Your diet can have a great impact on the health of your colon, as well as the rest of your gastrointestinal tract. Your diet can play a role in your risk for colon cancer and polyps, as well as other colon-related conditions or diseases. Consult your doctor about how your diet can influence your colon health before making any drastic changes to your diet.
Eating a healthy diet can reduce your risks for developing a wide variety of colon health issues, such as colon polyps, colon cancer and inflammatory disorders like ulcerative colitis, inflammatory bowel disease, or IBS, and diverticular disease.
Foods to Add
The most important foods to include in a diet that promotes colon health are those containing high amounts of fiber, says the University of Maryland Medical Center. In fact, low-fiber diets have been associated with increased risks of colon cancer, diverticular disease and colon polyps. Consuming a high-fiber diet containing whole grains and lots of fruits and vegetables can decrease your chances for colon cancer and polyps, notes the University of Pittsburgh Medical Center. A 1999 study in the "American Journal of Medicine" even found that dietary fiber had protective effects against colon cancer. Other foods that may reduce your risk of colon cancer include tomatoes, cruciferous vegetables like Brussels sprouts, broccoli and cabbage, and even coffee, states the University of Michigan Health System.
Foods to Avoid

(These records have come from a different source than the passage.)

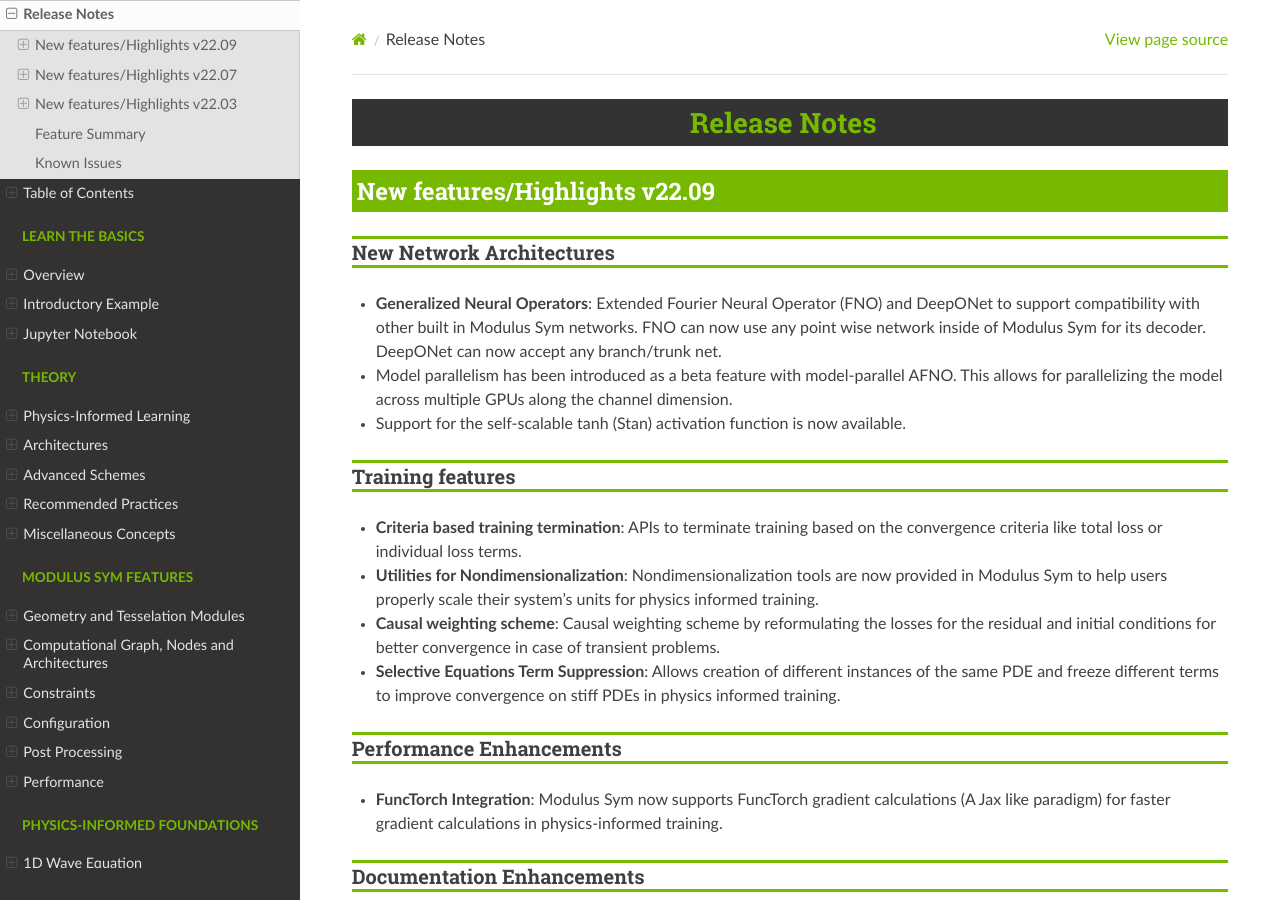
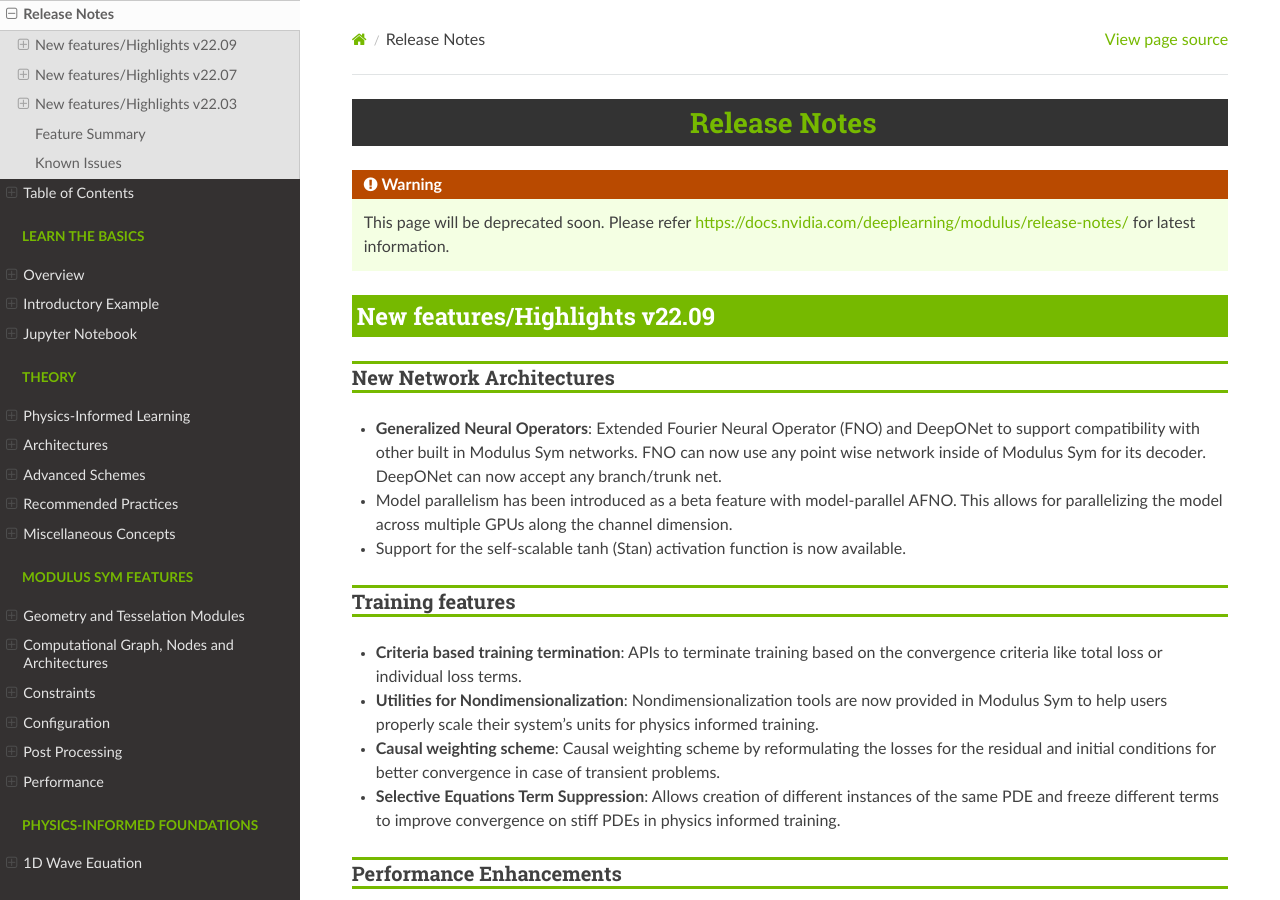
Before and after one commit to NVIDIA/modulus-sym, a Sphinx documentation site: the page built from docs/user_guide/getting_started/release_notes.rst, in a window 1280 px wide and 900 px high. Built offline with Sphinx 7.4.7 and the Read the Docs theme 2.0.0, drawn with Linux system fonts in a browser that asks for light colours; the version number could not be read and is left out.

Commit message:
Update release_notes.rst

```diff
--- a/docs/user_guide/getting_started/release_notes.rst
+++ b/docs/user_guide/getting_started/release_notes.rst
@@ -2,6 +2,10 @@
 
 Release Notes
 =============
+
+.. warning::
+   This page will be deprecated soon. Please refer
+   https://docs.nvidia.com/deeplearning/modulus/release-notes/ for latest information.
 
 New features/Highlights v22.09
 -------------------------------
```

Limiting the amount of meats, especially well-done meats, in your diet may reduce your risks of colon problems, particularly colon cancer, says the University of Michigan Health System. Removing certain other foods and beverages such as beer, salt and sugar could also improve your colon health. You should limit animal fats from meats and fatty dairy products to reduce your risks of colon polyps as well, notes the University of Pittsburgh Medical Center. In general, you should avoid high-fat and high-calorie foods to promote colon health.
Although these dietary changes can somewhat improve the health of your colon, they don’t guarantee that you won’t develop a colon-related disease or condition. Other factors like your age and family history can play a big role in your chances of developing colon cancer, polyps and other problems, notes the University of Maryland Medical Center. Exercising regularly, controlling your weight and abstaining from smoking cigarettes can reduce your risks for colon problems, says the University of Pittsburgh Medical Center. Additionally, certain supplements may help to improve your colon health or reduce the symptoms of certain colon-related conditions. Supplements like glucomannan, psyllium, glutathione, melatonin or conjugated linoleic acid may help treat symptoms related to colon cancer, diverticular disease and other colon conditions, states the University of Michigan Health System. Taking folic acid, selenium, fish oil, calcium or vitamins C, D or E could also reduce your colon-cancer risk.
Don’t alter your diet for colon health before first consulting with a health-care professional. You should also talk with your doctor before taking any supplements to treat or prevent colon conditions. Based on your age, health, family history and other factors, your physician will recommend colon screenings and tests. Without these screenings, you might not be aware that you have a colon problem. Certain conditions like colon polyps and colon cancer often don’t produce noticeable symptoms, warns the University of Pittsburgh Medical Center.